Some thoughts on Metallica and Spotify

It’s not easy to be in business with your enemy, but in some cases, like the saying goes, it’s better to go with the devil you know than the devil you don’t know.

As much as you may dislike someone, if you’re a smart enough businessman, you can put away your pride and make money with them.

In Richard Branson’s recent book, Like a Virgin, he advised the reader that teaming beats steaming, that it’s better to try and work with people than be angry with them. There’s also the old piece of advice from The Art of War that the Godfather loved to quote: “Keep your friends close, keep your enemies closer.”

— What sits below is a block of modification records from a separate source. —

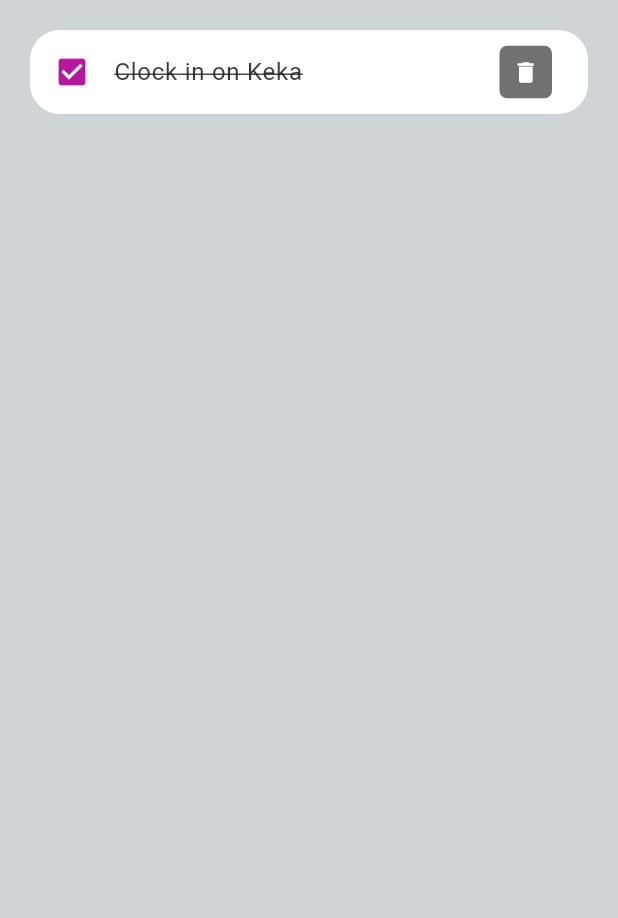
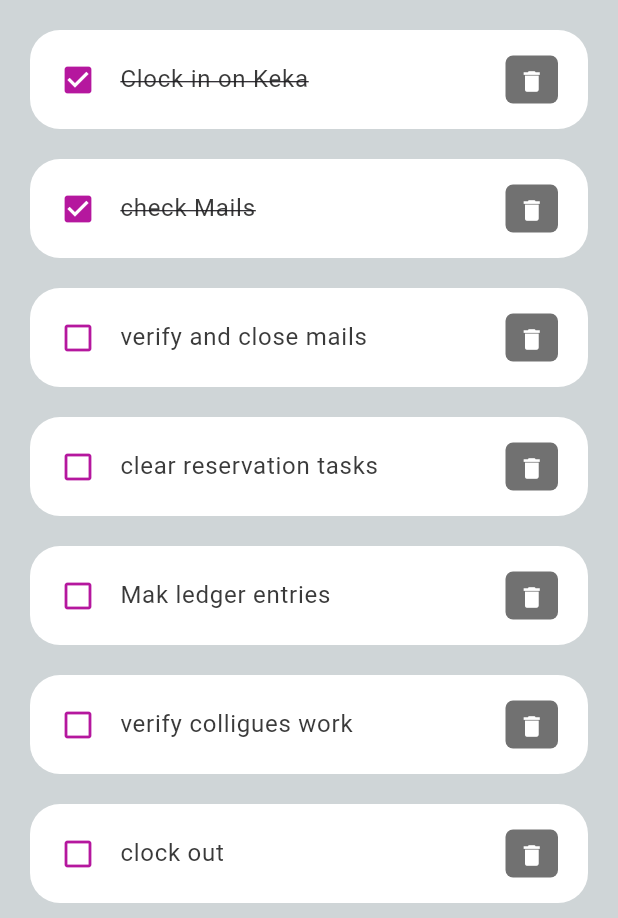
Before and after one commit to Kimosopmj/To-do-list-app, a Flutter app: the screen it shows after launch, on a phone screen of 412 x 824 dp, the part 318-1236 px from its top. Run offline on Flutter 3.47's test engine with Material 3 defaults, Android fonts, the phone set to English and light mode, and no system bars.

```diff
--- /dev/null
+++ b/lib/Model/Todo.dart
@@ -0,0 +1,34 @@
+class ToDo {
+  String? id;
+  String? todotext;
+  bool isDone;
+
+  ToDo({
+    required this.id,
+    required this.todotext,
+    this.isDone = false,
+  });
+  static List<ToDo> todoList() {
+    return [
+      ToDo(id: '01', todotext: 'Clock in on Keka', isDone: true),
+      ToDo(id: '02', todotext: 'check Mails', isDone: true),
+      ToDo(
+        id: '03',
+        todotext: 'verify and close mails',
+      ),
+      ToDo(
+        id: '04',
+        todotext: 'clear reservation tasks',
+      ),
+      ToDo(
+        id: '05',
+        todotext: 'Mak ledger entries',
+      ),
+      ToDo(
+        id: '06',
+        todotext: 'verify colligues work',
+      ),
+      ToDo(id: '07', todotext: 'clock out '),
+    ];
+  }
+}
--- a/lib/Task screens/home.dart
+++ b/lib/Task screens/home.dart
@@ -2,11 +2,14 @@ import 'package:flutter/cupertino.dart';
 import 'package:flutter/material.dart';
 import 'package:flutter/widgets.dart';
 import 'package:todo_list/Const/Colors.dart';
+import 'package:todo_list/Model/Todo.dart';
 import 'package:todo_list/widgets/items.dart';
 import '../widgets/items.dart';
 
 class Home extends StatelessWidget {
-  const Home({Key? Key}) : super(key: Key);
+  Home({Key? Key}) : super(key: Key);
+
+  final todosList = ToDo.todoList();
 
   @override
   Widget build(BuildContext context) {
@@ -37,7 +40,10 @@ class Home extends StatelessWidget {
                       ),
                     ),
                   ),
-                  TodoItem(),
+                  for (ToDo todoo in todosList)
+                    TodoItem(
+                      todo: todoo,
+                    ),
                 ],
               ),
             )
--- a/lib/widgets/items.dart
+++ b/lib/widgets/items.dart
@@ -1,34 +1,43 @@
 import 'package:flutter/material.dart';
 import 'package:flutter/widgets.dart';
 import 'package:todo_list/Const/Colors.dart';
+import 'package:todo_list/Model/Todo.dart';
 
 class TodoItem extends StatelessWidget {
-  const TodoItem({Key? key}) : super(key: key);
+  final ToDo todo;
+
+  const TodoItem({Key? key, required this.todo}) : super(key: key);
 
   @override
   Widget build(BuildContext context) {
     return Container(
+      margin: EdgeInsets.only(bottom: 20),
       child: ListTile(
-        onTap: () {},
+        onTap: () {
+          print('clicked on a ToDo Item');
+        },
         shape: RoundedRectangleBorder(
           borderRadius: BorderRadius.circular(20),
         ),
-        tileColor: Colors.white,
+        contentPadding: EdgeInsets.symmetric(horizontal: 20, vertical: 5),
+        tileColor: const Color.fromRGBO(255, 255, 255, 1),
         leading: Icon(
-          Icons.check_box,
+          todo.isDone ? Icons.check_box : Icons.check_box_outline_blank,
           color: tdpink,
         ),
         // todo tasks
         title: Text(
-          'Clock in on Keka',
+          todo.todotext!,
           style: TextStyle(
             fontSize: 16,
             color: tdBlack,
-            decoration: TextDecoration.lineThrough,
+            decoration: todo.isDone ? TextDecoration.lineThrough : null,
           ),
         ),
         //Delete Icon
         trailing: Container(
+          padding: EdgeInsets.all(0),
+          margin: EdgeInsets.symmetric(vertical: 12),
           height: 35,
           width: 35,
           decoration: BoxDecoration(
@@ -39,7 +48,9 @@ class TodoItem extends StatelessWidget {
             color: Colors.white,
             iconSize: 18,
             icon: Icon(Icons.delete),
-            onPressed: () {},
+            onPressed: () {
+              print('object deleted as you clicked on the delete button');
+            },
           ),
         ),
       ),
```
Also changed, not shown: 15 other files.
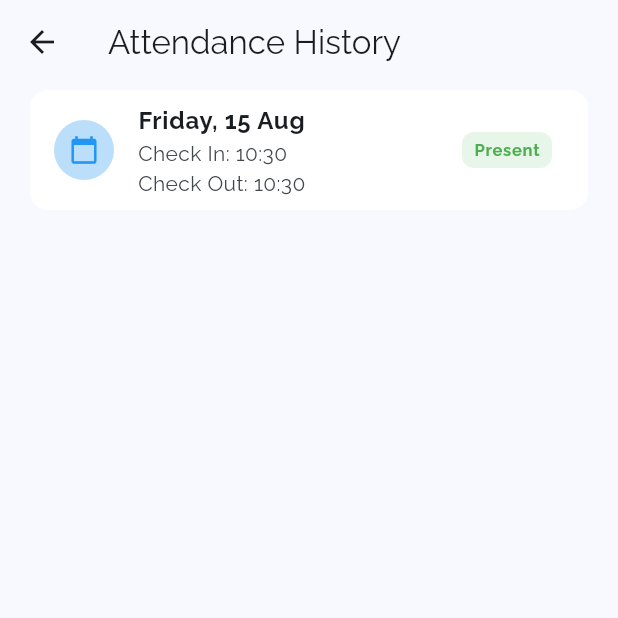
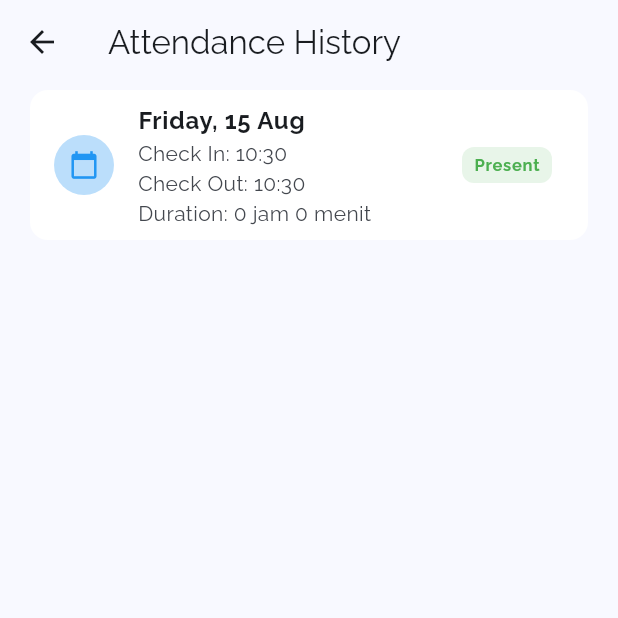
Before and after one commit to kuntowck/hr_attendance_tracker, a Flutter app: the screen it shows after launch, after a tap on "Check-in", after a tap on "Check-out", after a tap on the "contact mail" icon, on a phone screen of 412 x 824 dp, the top half of it. Run offline on Flutter 3.47's test engine with Material 3 defaults, Android fonts, the light colour scheme and no system bars; our stand-ins replace google_fonts.

Commit message:
Mini Project 3: add duration in attendance record

```diff
--- a/lib/models/attendance_model.dart
+++ b/lib/models/attendance_model.dart
@@ -1,18 +1,20 @@
 class AttendanceModel {
-  String date;
-  String checkIn;
-  String? checkOut;
+  final String date;
+  final DateTime checkIn;
+  DateTime? checkOut;
   String? status;
+  Duration? duration;
 
   AttendanceModel({
     required this.date,
     required this.checkIn,
     this.checkOut,
     this.status,
+    this.duration,
   });
 
-  @override
-  String toString() {
-    return 'Attendance(date: $date, checkin: $checkIn, checkout: $checkOut, status: $status)';
-  }
+  // @override
+  // String toString() {
+  //   return 'Attendance(date: $date, checkin: $checkIn, checkout: $checkOut, status: $status)';
+  // }
 }
--- a/lib/providers/attendance_provider.dart
+++ b/lib/providers/attendance_provider.dart
@@ -6,19 +6,17 @@ class AttendanceProvider extends ChangeNotifier {
   AttendanceModel? _attendanceRecord;
   final List<AttendanceModel> _attendanceHistory = [];
   bool _isCheckedIn = false;
+  // DateFormat formatTime = DateFormat('HH:mm');
 
   AttendanceModel? get record => _attendanceRecord;
   List<AttendanceModel> get history => _attendanceHistory;
   bool get isCheckedIn => _isCheckedIn;
-
-  String formattedDate = DateFormat('EEEE, d MMM').format(DateTime.now());
-  String formattedTime = DateFormat('HH:mm').format(DateTime.now());
+  String get formattedDate => DateFormat('EEEE, d MMM').format(DateTime.now());
 
   void checkIn() {
     _attendanceRecord = AttendanceModel(
       date: formattedDate,
-      checkIn: DateFormat('HH:mm').format(DateTime.now()),
-      checkOut: null,
+      checkIn: DateTime.now(),
       status: 'In Progress',
     );
 
@@ -29,9 +27,19 @@ class AttendanceProvider extends ChangeNotifier {
 
   void checkOut() {
     if (_attendanceRecord != null) {
-      _attendanceRecord!.checkOut = DateFormat('HH:mm').format(DateTime.now());
+      final now = DateTime.now();
 
-      _attendanceRecord!.status = 'Present';
+      DateTime adjustedCheckOut = now;
+      if (adjustedCheckOut.isBefore(_attendanceRecord!.checkIn)) {
+        adjustedCheckOut = adjustedCheckOut.add(Duration(days: 1));
+      }
+
+      final duration = adjustedCheckOut.difference(_attendanceRecord!.checkIn);
+
+      _attendanceRecord!
+        ..checkOut = now
+        ..status = 'Present'
+        ..duration = duration;
 
       _attendanceHistory.add(_attendanceRecord!);
       _attendanceRecord = null;
--- a/lib/screens/attendance_history_screen.dart
+++ b/lib/screens/attendance_history_screen.dart
@@ -2,6 +2,7 @@ import 'package:flutter/material.dart';
 import 'package:hr_attendance_tracker/providers/attendance_provider.dart';
 import 'package:hr_attendance_tracker/widgets/attendance_status.dart';
 import 'package:provider/provider.dart';
+import 'package:intl/intl.dart';
 
 class AttendanceHistoryScreen extends StatelessWidget {
   const AttendanceHistoryScreen({super.key});
@@ -89,7 +90,7 @@ class AttendanceHistoryScreen extends StatelessWidget {
             separatorBuilder: (context, index) => const SizedBox(height: 4),
             itemBuilder: (context, index) {
               final item = attendanceProvider.history[index];
-              return _tile(item);
+              return _tile(item, attendanceProvider);
             },
           ),
         ),
@@ -98,7 +99,7 @@ class AttendanceHistoryScreen extends StatelessWidget {
   }
 }
 
-Widget _tile(item) {
+Widget _tile(item, provider) {
   return Card(
     color: Colors.white,
     elevation: 0,
@@ -115,8 +116,14 @@ Widget _tile(item) {
       subtitle: Column(
         crossAxisAlignment: CrossAxisAlignment.start,
         children: [
-          Text("Check In: ${item.checkIn}"),
-          Text("Check Out: ${item.checkOut}"),
+          Text(
+            "Check In: ${DateFormat('HH:mm').format(item.checkIn)}",
+          ),
+          Text(
+            "Check Out: ${DateFormat('HH:mm').format(item.checkOut)}",
+          ),
+          // Text("Duration: ${item.duration}"),
+          Text("Duration: ${item.duration.inHours} jam ${item.duration.inMinutes.remainder(60)} menit"),
         ],
       ),
       trailing: AttendanceStatus(status: item.status),
--- a/lib/screens/home_screen.dart
+++ b/lib/screens/home_screen.dart
@@ -3,6 +3,7 @@ import 'package:hr_attendance_tracker/providers/attendance_provider.dart';
 import 'package:hr_attendance_tracker/widgets/app_version.dart';
 import 'package:hr_attendance_tracker/widgets/attendance_status.dart';
 import 'package:provider/provider.dart';
+import 'package:intl/intl.dart';
 
 class HomeScreen extends StatelessWidget {
   const HomeScreen({super.key});
@@ -35,7 +36,7 @@ class HomeScreen extends StatelessWidget {
       child: Container(
         height: 160,
         decoration: BoxDecoration(
-          color: Colors.blue.shade100,
+          color: Colors.white,
           borderRadius: const BorderRadius.only(
             bottomLeft: Radius.circular(32),
             bottomRight: Radius.circular(32),
@@ -87,7 +88,7 @@ class HomeScreen extends StatelessWidget {
           children: [
             Text(
               provider.formattedDate,
-              style: const TextStyle(fontWeight: FontWeight.bold),
+              style: Theme.of(context).textTheme.headlineSmall,
             ),
             const SizedBox(height: 16),
             if (provider.isCheckedIn) ...[
@@ -99,7 +100,7 @@ class HomeScreen extends StatelessWidget {
                     children: [
                       Text('Check-in:'),
                       Text(
-                        provider.record.checkIn,
+                        DateFormat('HH:mm').format(provider.record.checkIn),
                         style: Theme.of(context).textTheme.headlineLarge,
                       ),
                     ],
```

When I saw the news that Metallica was now teaming up with Spotify, all these phrases definitely came to mind. e all recall when Metallica publically went to war with Napster, and while their points against music piracy were certainly valid, the way the band went about it alienated many of their fans. And as Blabbermouth reported, Metallica co-founder Lars Ulrich admitted he handled the situation much differently today, so in this case it looks like streaming beats steaming.

Metallica’s long time record deal with the Warner family finally expired, and the band is now in complete control of their music. Their master tapes reverted back to the band, and they’re starting their own label, Blackened Recordings. (Rhino is distributing Blackened in the States, and Universal Music Group will distribute for the rest of the world).

Now that all the brouhaha has finally died down, Ulrich and Sean Parker are now remarkably working together, when you never thought they’d even be in the same room together. Even the biggest bands have realized it’s important to get with today’s technology, because trying to fight it is like trying to hold back the ocean.

“It was never about money, it was about control,” Ulrich explained. “If Napster had approached us first and given us options, it might have been different. Instead, control was taken away from us…Instead of Napster versus Metallica, it became Metallica versus its fans.”

Spotify reportedly gives the listener access to over 20 million songs, and Ulrich told Blabbermouth, “Connecting with Spotify was the next logical step and we can’t wait to see what the future brings! When I was trying out Spotify for the first time, I was stunned at the ease of it. This was so easy and set up for the fans.”

In addition to launching their own label and teaming up with Spotify, Metallica’s 3D concert film should be out next summer, and their next album, which Rick Rubin will reportedly produce, should be ready by 2014.